If you’re filing electronically, and it’s after 4:30 p.m., what is the official date of the filing? Is it the actual date, albeit after the clerk’s office is closed, or is it the next day? The answer can make a big difference. Either you’re late or you’re on time. Either you invoke jurisdiction or you don’t. Maybe the court reads your filing or it doesn’t.
The Chicago Daily Law Bulletin (subscription required) yesterday reported that the Illinois Supreme Court has been asked to review this question in City of Chicago v. Illinois Commerce Commission, et al., No. 104361. The question in that case was whether an electronic filing for rehearing of the the ICC’s decision preserved jurisdiction.
In the Northern District of Illinois, the federal court allows electronic filings till midnight to count on the day filed. In the Circuit Court of DuPage County, Illinois, where e-filing still is voluntary, an after-hours filing is considered filed the following day. The idea there is that parties who do not have access to e-filing should not be placed at a disadvantage.
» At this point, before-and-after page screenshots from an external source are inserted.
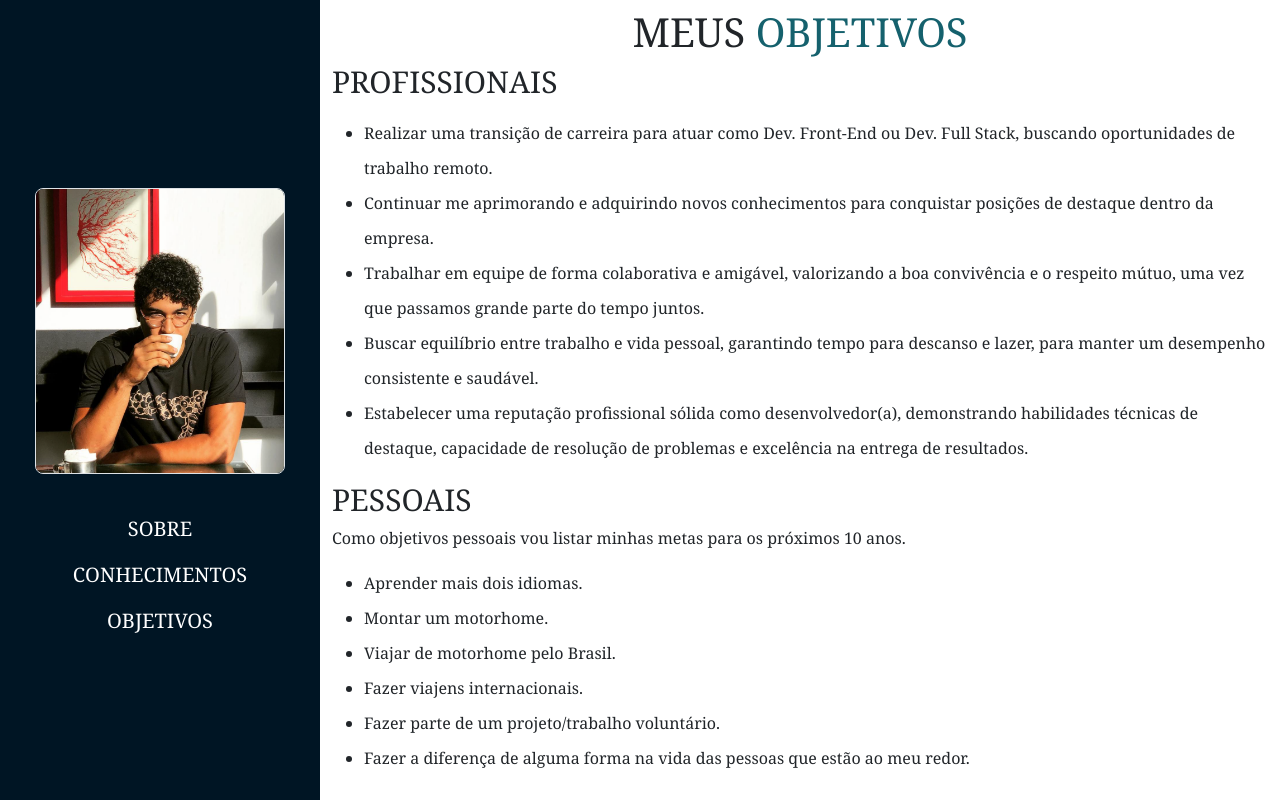
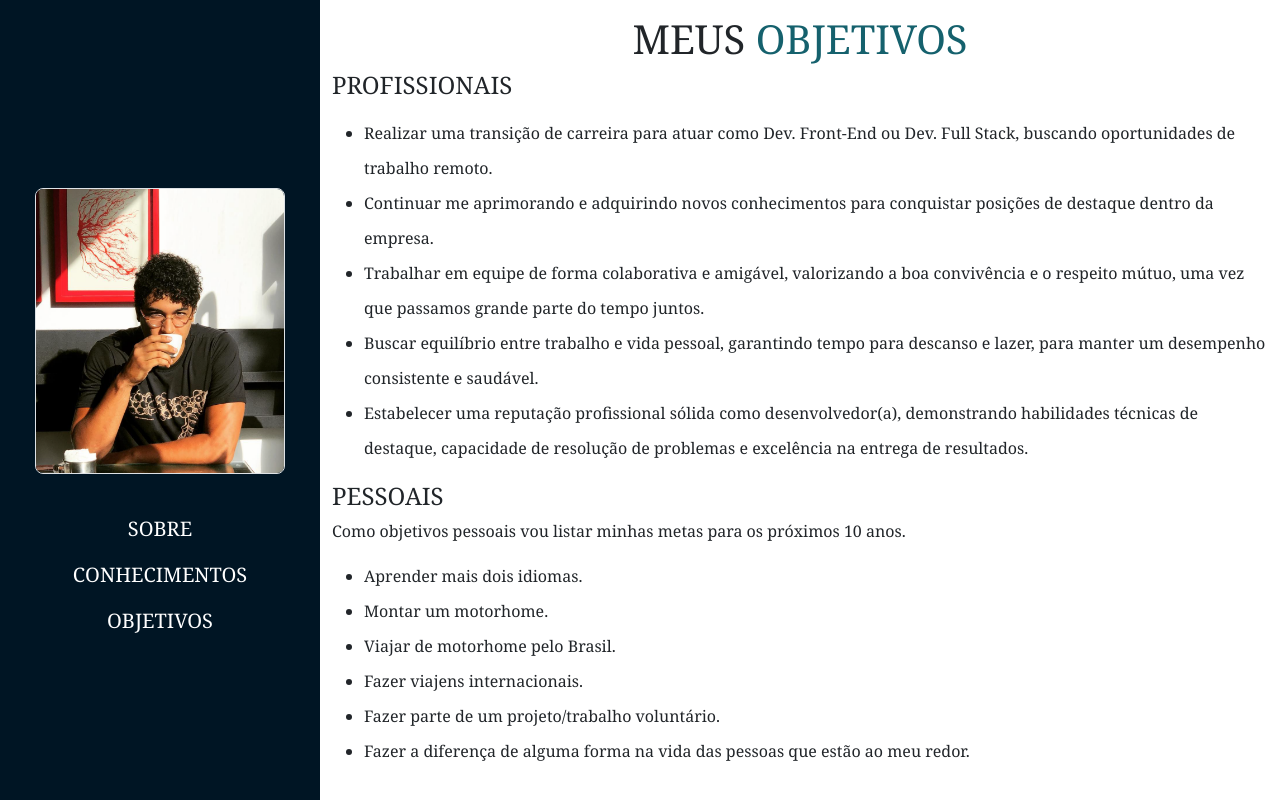
Before and after one commit to LucaasOliveira/curriculo-bootstrap, a plain HTML site: page objetivos.html in a window 1280 px wide. Drawn offline with nearby package versions, Linux system fonts and the light colour scheme.

Commit message:
FIX reponsive

```diff
--- a/style.css
+++ b/style.css
@@ -9,7 +9,7 @@ h1 {
 }
 
 h2 {
-  font-size: 30px !important;
+  font-size: 1.5em !important;
 }
 
 img {
```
The DuPage rule is deference to an age when there were no options to physically filing paper in the clerk’s office. Non-e-filers are not at a disadvantage. They simply have to recognize that the office closes at 4:30 p.m., and act accordingly – the same as always.
The only people who may have some trouble e-filing are non-lawyers who have small claims cases. Some mechanism can be worked out to give these folks an option to file paper.
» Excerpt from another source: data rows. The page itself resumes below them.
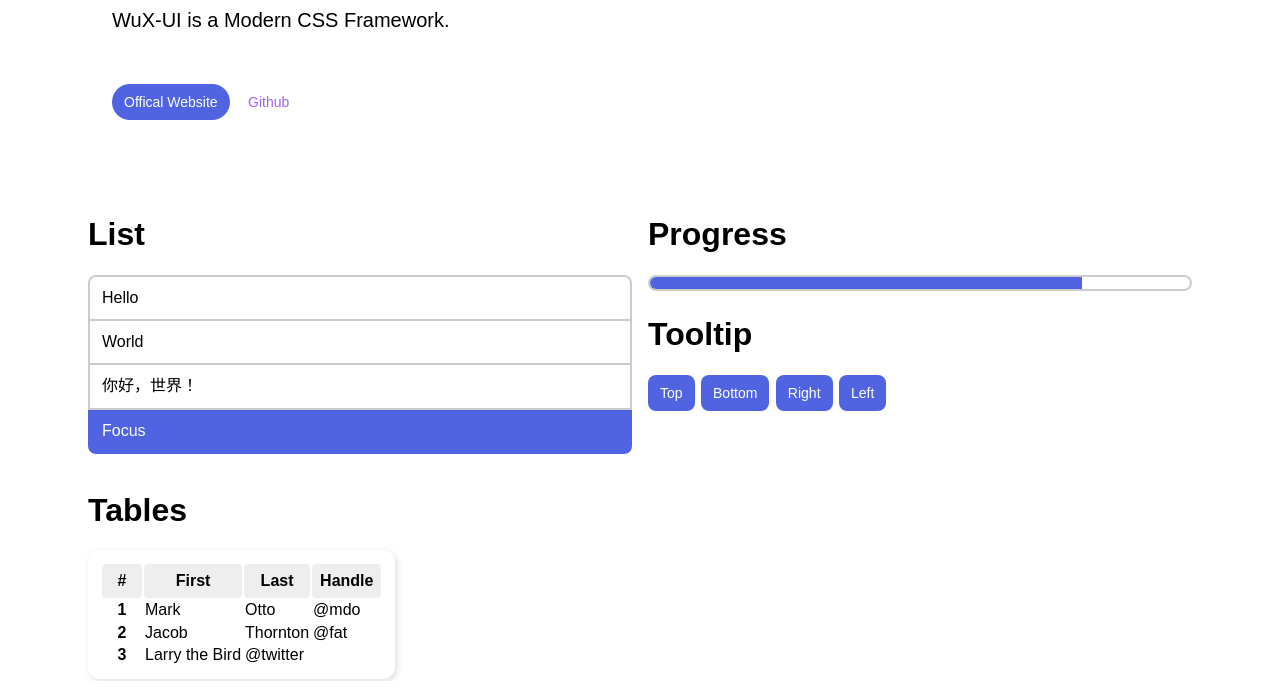
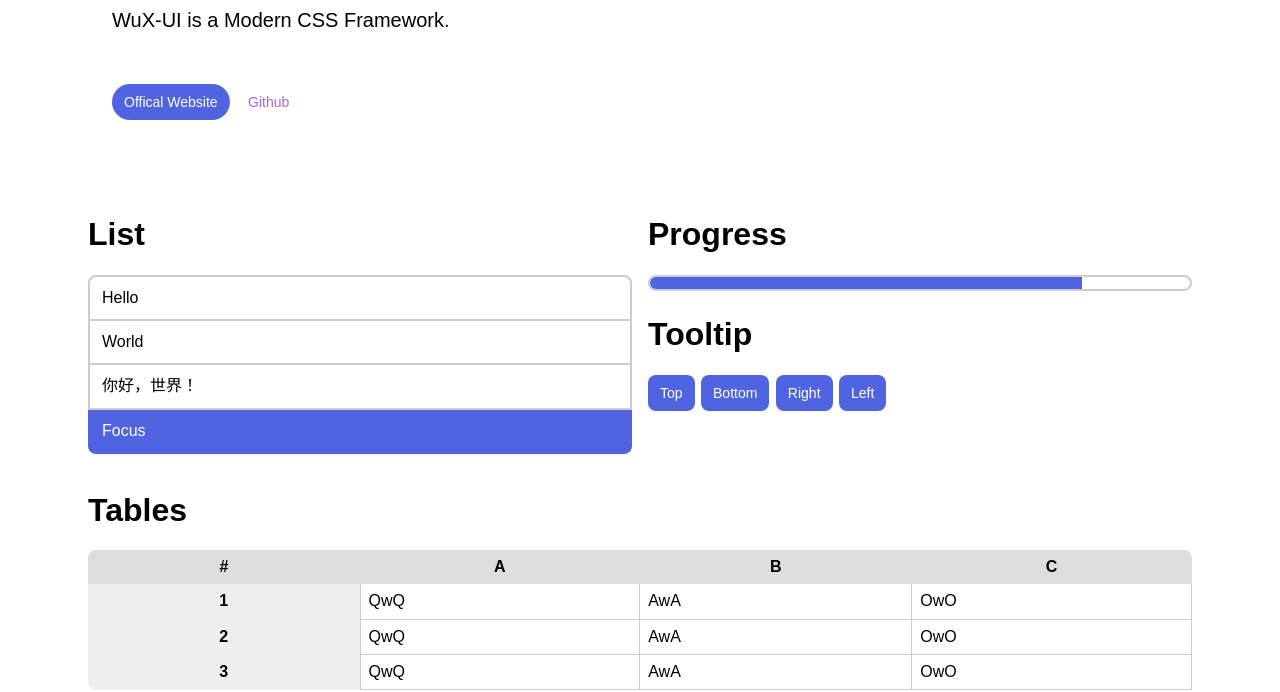
Before and after one commit to yangrou9999TFGS/wux-ui, a website: page index.html in a window 1280 px wide. Shown: the part 1687-2379 px from the top of the page. Drawn offline with Linux system fonts and the light colour scheme; a web font is replaced by a local one.

Commit message:
Try to fix some problem on Safari and Rewrite Table

```diff
--- a/index.html
+++ b/index.html
@@ -252,32 +252,33 @@
       <div class="wux-row-xs-1">
         <div class="wux-col">
           <h1>Tables</h1>
-          <table class="wux-table">
-            <thead class="wux-table-head">
+          <table class="wux-table wux-table-fluid">
+            <thead>
               <tr>
                 <th>#</th>
-                <th>First</th>
-                <th>Last</th>
-                <th>Handle</th>
+                <th>A</th>
+                <th>B</th>
+                <th>C</th>
               </tr>
             </thead>
             <tbody>
               <tr>
                 <th>1</th>
-                <td>Mark</td>
-                <td>Otto</td>
-                <td>@mdo</td>
+                <td>QwQ</td>
+                <td>AwA</td>
+                <td>OwO</td>
               </tr>
               <tr>
                 <th>2</th>
-                <td>Jacob</td>
-                <td>Thornton</td>
-                <td>@fat</td>
+                <td>QwQ</td>
+                <td>AwA</td>
+                <td>OwO</td>
               </tr>
               <tr>
                 <th>3</th>
-                <td>Larry the Bird</td>
-                <td>@twitter</td>
+                <td>QwQ</td>
+                <td>AwA</td>
+                <td>OwO</td>
               </tr>
             </tbody>
           </table>
--- a/src/components/_dropdown.scss
+++ b/src/components/_dropdown.scss
@@ -6,6 +6,8 @@
 
 	& > summary {
 		list-style: none;
+			-webkit-list-style: none;
+			-moz-list-style: none;
 	}
 
 	.#{$prefix}dropdown-menu {
--- a/src/components/_form-checks.scss
+++ b/src/components/_form-checks.scss
@@ -3,6 +3,9 @@
 
 .#{$prefix}form-checks {
 	appearance: none;
+	  -webkit-appearance: none;
+	  -moz-appearance: none;
+
 	border: $form-checks-border-width solid $form-checks-border-color;
 	border-radius: $form-checks-border-radius;
 	cursor: pointer;
--- a/src/components/_form-radios.scss
+++ b/src/components/_form-radios.scss
@@ -3,6 +3,9 @@
 
 .#{$prefix}form-radios {
 	appearance: none;
+	  -webkit-appearance: none;
+	  -moz-appearance: none;
+
 	border: $form-radios-border-width solid $form-radios-border-color;
 	border-radius: $form-radios-border-radius;
 	cursor: pointer;
--- a/src/components/_list.scss
+++ b/src/components/_list.scss
@@ -3,14 +3,17 @@
 
 .#{$prefix}list-group {
 	border-radius: $list-border-radius;
+	border-collapse: collapse;
 	padding: 0;
 
 	.#{$prefix}list-item {
 		background-color: $list-item-background;
 	  border: $list-item-border-width solid $list-item-border-color;
+	  border-collapse: collapse;
 	  border-radius: none;
 	  box-sizing: border-box;
 	    -webkit-box-sizing: border-box;
+	  display: block;
 	  list-style: none;
 	  margin: 0 !important;
 	  margin-top: #{"-"}#{$list-item-border-width + 1};
@@ -46,7 +49,7 @@
     &:active,
     &.#{$prefix}list-item-focus {
     	background-color: $list-item-focus-background;
-  	  border-color: $list-item-focus-background;
+    	border-color: $list-item-focus-background;
   	  color: $list-item-focus-text-color;
     }
   }
--- a/src/components/_tables.scss
+++ b/src/components/_tables.scss
@@ -6,7 +6,10 @@
 
 	background-color: $tables-background-color;
 	border-radius: $tables-border-radius;
+	border-collapse: collapse;
 	border-spacing: 0;
+	box-sizing: border-box;
+	  -webkit-box-sizing: border-box;
 	box-shadow: $tables-shadow;
 	padding: $tables-padding;
 
@@ -24,7 +27,7 @@
 			}
 
 			&:last-child {
-				border-radius: 0 $tables-border-radius 0 0;
+				border-radius: 0 $tables-border-radius 0 0 !important;
 			}
 		}
 	}
@@ -41,8 +44,14 @@
 			}
 
 			&:last-child {
-				td {
-					border-bottom: none;
+				td:first-child,
+				th:first-child {
+					border-radius: 0 0 0 $tables-border-radius;
+				}
+
+				td:last-child,
+				th:last-child {
+					border-radius: 0 0 $tables-border-radius 0;
 				}
 			}
 		}
@@ -50,10 +59,6 @@
 		th {
 			position: relative;
 			background-color: $tables-row-header-background-color;
-
-			&:last-child {
-				border-radius: 0 0 0 $tables-border-radius;
-			}
 		}
 
 		td {
@@ -61,10 +66,12 @@
 
 			border: $tables-row-item-border;
 			padding: $tables-row-item-padding;
-
-			&:last-child {
-				border-right: none;
-			}
 		}
 	}
 }
+
+.#{$prefix}table-fluid {
+	margin-right: 0;
+	margin-left: 0;
+	width: 100%;
+}
--- a/src/customize/components/_dropdown.scss
+++ b/src/customize/components/_dropdown.scss
@@ -8,7 +8,7 @@
 $dropdown-menu-padding-x: 0;
 $dropdown-menu-padding-y: 8px;
 
-$dropdown-item-border-radius: 8px;
+$dropdown-item-border-radius: 0;
 $dropdown-item-padding-x: 6px;
 $dropdown-item-padding-y: 4px;
 
--- a/src/global/_fonts.scss
+++ b/src/global/_fonts.scss
@@ -2,8 +2,9 @@
 /* WuX-UI Import-Fonts */
 
 // Default:NotoSansSC
-@import url('http://fonts.lug.ustc.edu.cn/css2?family=Ubuntu%20Mono&display=swap');
+@import url("http://fonts.lug.ustc.edu.cn/css2?family=Ubuntu%20Mono&family=Noto%20Sans%20SC:wght@400;700&display=swap");
 
 body {
-	font-family: "Ubuntu Mono", Arial;
+	font-family: "Ubuntu Mono", "Noto Sans SC", "Sans Serif", Arial;
+	font-weight: 400;
 }
```
Also changed, not shown: src/components/_form-select.scss (+3 -0 lines), dist/wux.css, 1 other file.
But virtually all lawyers have access to a broadband connection, and thus to e-filing. Any lawyer who doesn’t have that option should get it immediately. It’s the cost — hopefully a declining one — of doing business.